- Hummingbirds have good memories and always remember where good feeding areas are.
- Red is their favorite color. Hummingbirds see red most often. They are more likely to fly to red flowers with deep openings.
- Small hummingbirds that are energetic need a meal every fifteen minutes.
- Male Broad-Tailed Hummingbirds make a high-pitched whistling sound when they beat their wings. For reference, their wings beat anywhere from fifty to eighty times per second.
- Hummingbirds are seen as symbols of luck, happiness, healing, and so much more.
Broad-Tailed Hummingbirds have features that are similar to other hummingbird species. Here are some similar species:
Ruby-throated Hummingbirds can be seen in the eastern United States; the Broad-Tailed Humminbird is primarily found in the western United States. However, there is some overlap regarding their range in the central-eastern US.
The easiest way to identify the hummingbird species is by looking at the shape of the tail. Both male and female Broad-Tailed Hummingbirds have tails that are rounded and broad.
However, female and young male Ruby-Throated Hummingbirds have rounded tails, while the males have forked tails with pointed feathers. Additionally, the adult male Ruby-throated Hummingbird has redder throat feathers and a black chin.
Although Calliope Hummingbirds are similar to Broad-Tailed Hummingbirds in a number of ways, but there are still ways to tell them apart. Calliope Hummingbirds tend to be smaller in size.
Female Broad-Tailed Hummingbirds can be distinguished from female Rufous Hummingbirds and Allen’s Hummingbirds by the green central tail feathers, the rust-orange color at the base of the tail, and the broader and longer tail overall.
Where are Broad-tailed Hummingbirds found?
Broad-tailed Hummingbirds can be found across the Rocky Mountains to southern Montana and west through the forest regions of California and Nevada.
How long does a Broad-tailed Hummingbird live?
Broad-tailed Hummingbirds live to be about two years old.
What is the difference between a Ruby-throated Hummingbird and a Broad-tailed Hummingbird?
The main difference between a Ruby-throated Hummingbird and a Broad-tailed hummingbird is the tail shape and color. Broad-Tailed Hummingbirds have orangey-colored tail feathers, and the tail feathers of Ruby-throated Hummingbirds are green with a little bit of black.
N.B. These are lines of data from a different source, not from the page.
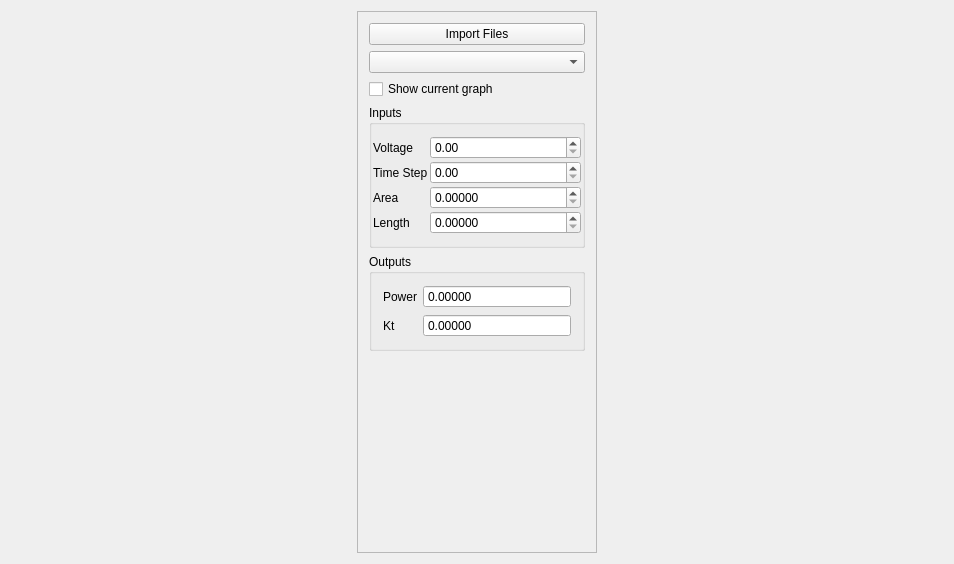
Before: the Qt Designer form lowtempcal/mainwindow.ui in PatrickChin/Lab-Fast, drawn with Qt 5.
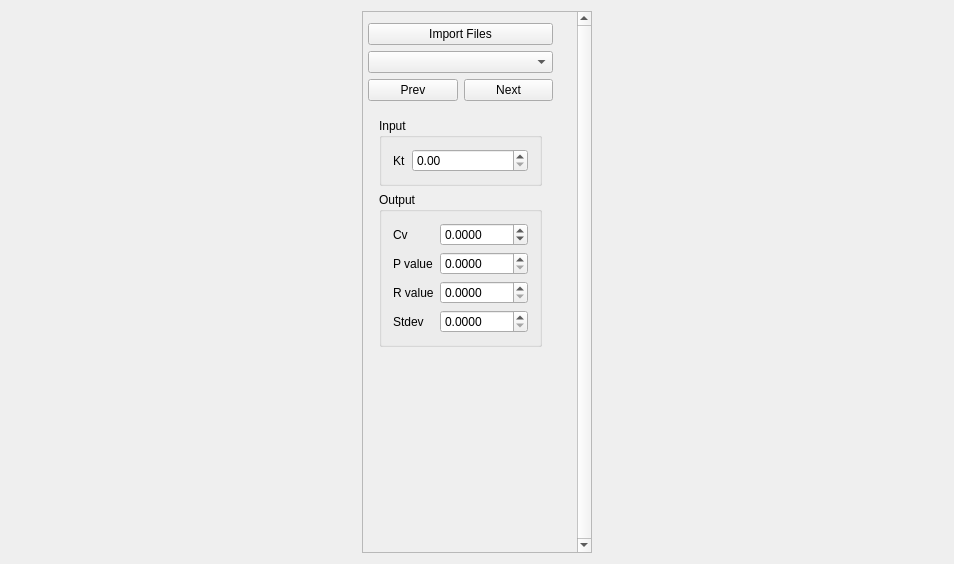
After: the same form once the commit is applied.

Commit message: added second page for cv calculation

```diff
--- a/lowtempcal/mainwindow.ui
+++ b/lowtempcal/mainwindow.ui
@@ -42,23 +42,26 @@
     <item>
      <widget class="QScrollArea" name="value_area">
       <property name="sizePolicy">
-       <sizepolicy hsizetype="Minimum" vsizetype="Expanding">
+       <sizepolicy hsizetype="Preferred" vsizetype="Expanding">
         <horstretch>0</horstretch>
         <verstretch>0</verstretch>
        </sizepolicy>
       </property>
       <property name="minimumSize">
        <size>
-        <width>200</width>
+        <width>0</width>
         <height>0</height>
        </size>
       </property>
       <property name="maximumSize">
        <size>
-        <width>240</width>
+        <width>230</width>
         <height>16777215</height>
        </size>
       </property>
+      <property name="verticalScrollBarPolicy">
+       <enum>Qt::ScrollBarAlwaysOn</enum>
+      </property>
       <property name="horizontalScrollBarPolicy">
        <enum>Qt::ScrollBarAlwaysOff</enum>
       </property>
@@ -70,15 +73,30 @@
         <rect>
          <x>0</x>
          <y>0</y>
-         <width>238</width>
-         <height>544</height>
+         <width>237</width>
+         <height>412</height>
         </rect>
        </property>
-       <layout class="QVBoxLayout" name="value_layout">
-        <item>
-         <widget class="QPushButton" name="file_import_button">
           <property name="sizePolicy">
-           <sizepolicy hsizetype="Preferred" vsizetype="Preferred">
+        <sizepolicy hsizetype="Minimum" vsizetype="Maximum">
+         <horstretch>0</horstretch>
+         <verstretch>0</verstretch>
+        </sizepolicy>
+       </property>
+       <layout class="QGridLayout" name="gridLayout_2">
+        <property name="sizeConstraint">
+         <enum>QLayout::SetDefaultConstraint</enum>
+        </property>
+        <property name="leftMargin">
+         <number>5</number>
+        </property>
+        <property name="rightMargin">
+         <number>35</number>
+        </property>
+        <item row="0" column="0" colspan="2">
+         <widget class="QPushButton" name="button_file_import">
+          <property name="sizePolicy">
+           <sizepolicy hsizetype="Preferred" vsizetype="Maximum">
             <horstretch>0</horstretch>
             <verstretch>0</verstretch>
            </sizepolicy>
@@ -88,18 +106,37 @@
           </property>
          </widget>
         </item>
-        <item>
-         <widget class="QComboBox" name="file_list_box"/>
-        </item>
-        <item>
-         <widget class="QCheckBox" name="checkbox_show_current">
-          <property name="text">
-           <string>Show current graph</string>
+        <item row="1" column="0" colspan="2">
+         <widget class="QComboBox" name="combobox_filelist">
+          <property name="sizePolicy">
+           <sizepolicy hsizetype="Preferred" vsizetype="Maximum">
+            <horstretch>0</horstretch>
+            <verstretch>0</verstretch>
+           </sizepolicy>
           </property>
          </widget>
         </item>
-        <item>
-         <widget class="QGroupBox" name="groupbox_input">
+        <item row="4" column="0" colspan="2">
+         <widget class="QStackedWidget" name="pages">
+          <property name="sizePolicy">
+           <sizepolicy hsizetype="Preferred" vsizetype="Minimum">
+            <horstretch>0</horstretch>
+            <verstretch>0</verstretch>
+           </sizepolicy>
+          </property>
+          <property name="currentIndex">
+           <number>1</number>
+          </property>
+          <widget class="QWidget" name="page_kt">
+           <layout class="QGridLayout" name="value_layout">
+            <property name="leftMargin">
+             <number>1</number>
+            </property>
+            <property name="rightMargin">
+             <number>1</number>
+            </property>
+            <item row="1" column="0" colspan="2">
+             <widget class="QGroupBox" name="groupbox_input_kt">
           <property name="title">
            <string>Inputs</string>
           </property>
@@ -179,20 +216,20 @@
           <zorder>spinbox_length</zorder>
          </widget>
         </item>
-        <item>
-         <widget class="QGroupBox" name="groupbox_output">
+            <item row="2" column="0" colspan="2">
+             <widget class="QGroupBox" name="groupbox_output_kt">
           <property name="title">
            <string>Outputs</string>
           </property>
           <layout class="QFormLayout" name="output_layout">
-           <item row="0" column="0">
-            <widget class="QLabel" name="label">
+               <item row="1" column="0">
+                <widget class="QLabel" name="label_power">
              <property name="text">
               <string>Power</string>
              </property>
             </widget>
            </item>
-           <item row="0" column="1">
+               <item row="1" column="1">
             <widget class="QDoubleSpinBox" name="spinbox_power">
              <property name="readOnly">
               <bool>true</bool>
@@ -208,14 +245,14 @@
              </property>
             </widget>
            </item>
-           <item row="1" column="0">
+               <item row="2" column="0">
             <widget class="QLabel" name="label_kt">
              <property name="text">
               <string>Kt</string>
              </property>
             </widget>
            </item>
-           <item row="1" column="1">
+               <item row="2" column="1">
             <widget class="QDoubleSpinBox" name="spinbox_kt">
              <property name="focusPolicy">
               <enum>Qt::WheelFocus</enum>
@@ -234,6 +271,132 @@
              </property>
             </widget>
            </item>
+               <item row="0" column="0" colspan="2">
+                <widget class="QPushButton" name="button_calc">
+                 <property name="text">
+                  <string>(Re)Calculate</string>
+                 </property>
+                </widget>
+               </item>
+              </layout>
+             </widget>
+            </item>
+            <item row="0" column="0">
+             <widget class="QCheckBox" name="checkbox_show_current">
+              <property name="text">
+               <string>Show current graph</string>
+              </property>
+             </widget>
+            </item>
+           </layout>
+          </widget>
+          <widget class="QWidget" name="page_cv">
+           <property name="sizePolicy">
+            <sizepolicy hsizetype="Preferred" vsizetype="Maximum">
+             <horstretch>0</horstretch>
+             <verstretch>0</verstretch>
+            </sizepolicy>
+           </property>
+           <layout class="QVBoxLayout" name="verticalLayout">
+            <item>
+             <widget class="QGroupBox" name="groupbox_input_cv">
+              <property name="sizePolicy">
+               <sizepolicy hsizetype="Preferred" vsizetype="Maximum">
+                <horstretch>0</horstretch>
+                <verstretch>0</verstretch>
+               </sizepolicy>
+              </property>
+              <property name="title">
+               <string>Input</string>
+              </property>
+              <layout class="QFormLayout" name="formLayout">
+               <item row="0" column="1">
+                <widget class="QDoubleSpinBox" name="spinbox_kt2"/>
+               </item>
+               <item row="0" column="0">
+                <widget class="QLabel" name="label_kt2">
+                 <property name="text">
+                  <string>Kt</string>
+                 </property>
+                </widget>
+               </item>
+              </layout>
+             </widget>
+            </item>
+            <item>
+             <widget class="QGroupBox" name="groupbox_output_cv">
+              <property name="sizePolicy">
+               <sizepolicy hsizetype="Preferred" vsizetype="Maximum">
+                <horstretch>0</horstretch>
+                <verstretch>0</verstretch>
+               </sizepolicy>
+              </property>
+              <property name="title">
+               <string>Output</string>
+              </property>
+              <layout class="QFormLayout" name="formLayout_2">
+               <item row="0" column="0">
+                <widget class="QLabel" name="label_cv2">
+                 <property name="text">
+                  <string>Cv</string>
+                 </property>
+                </widget>
+               </item>
+               <item row="0" column="1">
+                <widget class="QDoubleSpinBox" name="spinbox_cv2">
+                 <property name="decimals">
+                  <number>4</number>
+                 </property>
+                 <property name="minimum">
+                  <double>-1000.000000000000000</double>
+                 </property>
+                 <property name="maximum">
+                  <double>1000.000000000000000</double>
+                 </property>
+                </widget>
+               </item>
+               <item row="1" column="0">
+                <widget class="QLabel" name="label">
+                 <property name="text">
+                  <string>P value</string>
+                 </property>
+                </widget>
+               </item>
+               <item row="2" column="0">
+                <widget class="QLabel" name="label_2">
+                 <property name="text">
+                  <string>R value</string>
+                 </property>
+                </widget>
+               </item>
+               <item row="3" column="0">
+                <widget class="QLabel" name="label_3">
+                 <property name="text">
+                  <string>Stdev</string>
+                 </property>
+                </widget>
+               </item>
+               <item row="1" column="1">
+                <widget class="QDoubleSpinBox" name="spinbox_cv_pval2">
+                 <property name="decimals">
+                  <number>4</number>
+                 </property>
+                </widget>
+               </item>
+               <item row="2" column="1">
+                <widget class="QDoubleSpinBox" name="spinbox_cv_rval2">
+                 <property name="decimals">
+                  <number>4</number>
+                 </property>
+                </widget>
+               </item>
+               <item row="3" column="1">
+                <widget class="QDoubleSpinBox" name="spinbox_cv_std2">
+                 <property name="decimals">
+                  <number>4</number>
+                 </property>
+                </widget>
+               </item>
           </layout>
          </widget>
         </item>
@@ -249,6 +412,36 @@
            </size>
           </property>
          </spacer>
+            </item>
+           </layout>
+          </widget>
+         </widget>
+        </item>
+        <item row="3" column="0">
+         <widget class="QPushButton" name="button_prev">
+          <property name="sizePolicy">
+           <sizepolicy hsizetype="Preferred" vsizetype="Fixed">
+            <horstretch>0</horstretch>
+            <verstretch>0</verstretch>
+           </sizepolicy>
+          </property>
+          <property name="text">
+           <string>Prev</string>
+          </property>
+         </widget>
+        </item>
+        <item row="3" column="1">
+         <widget class="QPushButton" name="button_next">
+          <property name="sizePolicy">
+           <sizepolicy hsizetype="Preferred" vsizetype="Fixed">
+            <horstretch>0</horstretch>
+            <verstretch>0</verstretch>
+           </sizepolicy>
+          </property>
+          <property name="text">
+           <string>Next</string>
+          </property>
+         </widget>
         </item>
        </layout>
       </widget>
```
Left out of the diff: 4 changed lines with no effect on the pictures. Lines whose indentation alone changed are shown as unchanged. The commit also changes 1 other file.
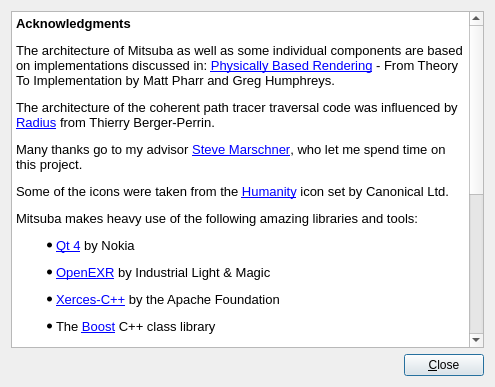
Above: src/qtgui/acknowledgmentdlg.ui from mitsuba-renderer/mitsuba before the change. Below: the same form after it.
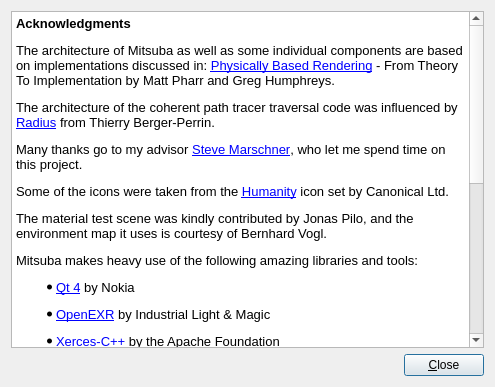
That is the form after the change.

Commit message: added acknowledgements for the material test scene

Diff of the .ui file:
```diff
--- a/src/qtgui/acknowledgmentdlg.ui
+++ b/src/qtgui/acknowledgmentdlg.ui
@@ -47,12 +47,13 @@
       <string>&lt;!DOCTYPE HTML PUBLIC &quot;-//W3C//DTD HTML 4.0//EN&quot; &quot;http://www.w3.org/TR/REC-html40/strict.dtd&quot;&gt;
 &lt;html&gt;&lt;head&gt;&lt;meta name=&quot;qrichtext&quot; content=&quot;1&quot; /&gt;&lt;style type=&quot;text/css&quot;&gt;
 p, li { white-space: pre-wrap; }
-&lt;/style&gt;&lt;/head&gt;&lt;body style=&quot; font-family:'Sans'; font-size:10pt; font-weight:400; font-style:normal;&quot;&gt;
+&lt;/style&gt;&lt;/head&gt;&lt;body style=&quot; font-size:10pt; font-weight:400; font-style:normal;&quot;&gt;
 &lt;p style=&quot; margin-top:12px; margin-bottom:12px; margin-left:0px; margin-right:0px; -qt-block-indent:0; text-indent:0px;&quot;&gt;&lt;span style=&quot; font-weight:600;&quot;&gt;Acknowledgments&lt;/span&gt;&lt;/p&gt;
 &lt;p style=&quot; margin-top:12px; margin-bottom:12px; margin-left:0px; margin-right:0px; -qt-block-indent:0; text-indent:0px;&quot;&gt;The architecture of Mitsuba as well as some individual components are based on implementations discussed in: &lt;a href=&quot;http://www.pbrt.org&quot;&gt;&lt;span style=&quot; text-decoration: underline; color:#0000ff;&quot;&gt;Physically Based Rendering&lt;/span&gt;&lt;/a&gt; - From Theory To Implementation by Matt Pharr and Greg Humphreys.&lt;/p&gt;
 &lt;p style=&quot; margin-top:12px; margin-bottom:12px; margin-left:0px; margin-right:0px; -qt-block-indent:0; text-indent:0px;&quot;&gt;The architecture of the coherent path tracer traversal code was influenced by &lt;a href=&quot;http://gna.org/projects/radius/&quot;&gt;&lt;span style=&quot; text-decoration: underline; color:#0000ff;&quot;&gt;Radius&lt;/span&gt;&lt;/a&gt; from Thierry Berger-Perrin.&lt;/p&gt;
 &lt;p style=&quot; margin-top:12px; margin-bottom:12px; margin-left:0px; margin-right:0px; -qt-block-indent:0; text-indent:0px;&quot;&gt;Many thanks go to my advisor &lt;a href=&quot;http://www.cs.cornell.edu/~srm/&quot;&gt;&lt;span style=&quot; text-decoration: underline; color:#0000ff;&quot;&gt;Steve Marschner&lt;/span&gt;&lt;/a&gt;, who let me spend time on this project.&lt;/p&gt;
 &lt;p style=&quot; margin-top:12px; margin-bottom:12px; margin-left:0px; margin-right:0px; -qt-block-indent:0; text-indent:0px;&quot;&gt;Some of the icons were taken from the &lt;a href=&quot;https://launchpad.net/humanity&quot;&gt;&lt;span style=&quot; text-decoration: underline; color:#0000ff;&quot;&gt;Humanity&lt;/span&gt;&lt;/a&gt; icon set by Canonical Ltd.&lt;/p&gt;
+&lt;p style=&quot; margin-top:12px; margin-bottom:12px; margin-left:0px; margin-right:0px; -qt-block-indent:0; text-indent:0px;&quot;&gt;The material test scene was kindly contributed by Jonas Pilo, and the environment map it uses is courtesy of Bernhard Vogl.&lt;/p&gt;
 &lt;p style=&quot; margin-top:12px; margin-bottom:12px; margin-left:0px; margin-right:0px; -qt-block-indent:0; text-indent:0px;&quot;&gt;Mitsuba makes heavy use of the following amazing libraries and tools: &lt;/p&gt;
 &lt;ul style=&quot;-qt-list-indent: 1;&quot;&gt;&lt;li style=&quot; margin-top:12px; margin-bottom:12px; margin-left:0px; margin-right:0px; -qt-block-indent:0; text-indent:0px;&quot;&gt;&lt;a href=&quot;http://qt.nokia.com/products&quot;&gt;&lt;span style=&quot; text-decoration: underline; color:#0000ff;&quot;&gt;Qt 4&lt;/span&gt;&lt;/a&gt; by Nokia&lt;/li&gt;
 &lt;li style=&quot; margin-top:12px; margin-bottom:12px; margin-left:0px; margin-right:0px; -qt-block-indent:0; text-indent:0px;&quot;&gt;&lt;a href=&quot;http://www.openexr.com/&quot;&gt;&lt;span style=&quot; text-decoration: underline; color:#0000ff;&quot;&gt;OpenEXR&lt;/span&gt;&lt;/a&gt; by Industrial Light &amp;amp; Magic&lt;/li&gt;
```
The commit also changes 2 other files.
The tails are also shaped differently; Broad-Tailed Hummingbirds have rounded and broad tails. Female and young male Ruby-throated hummingbirds have rounded tails, while the adult males have a forked tails with pointed feathers.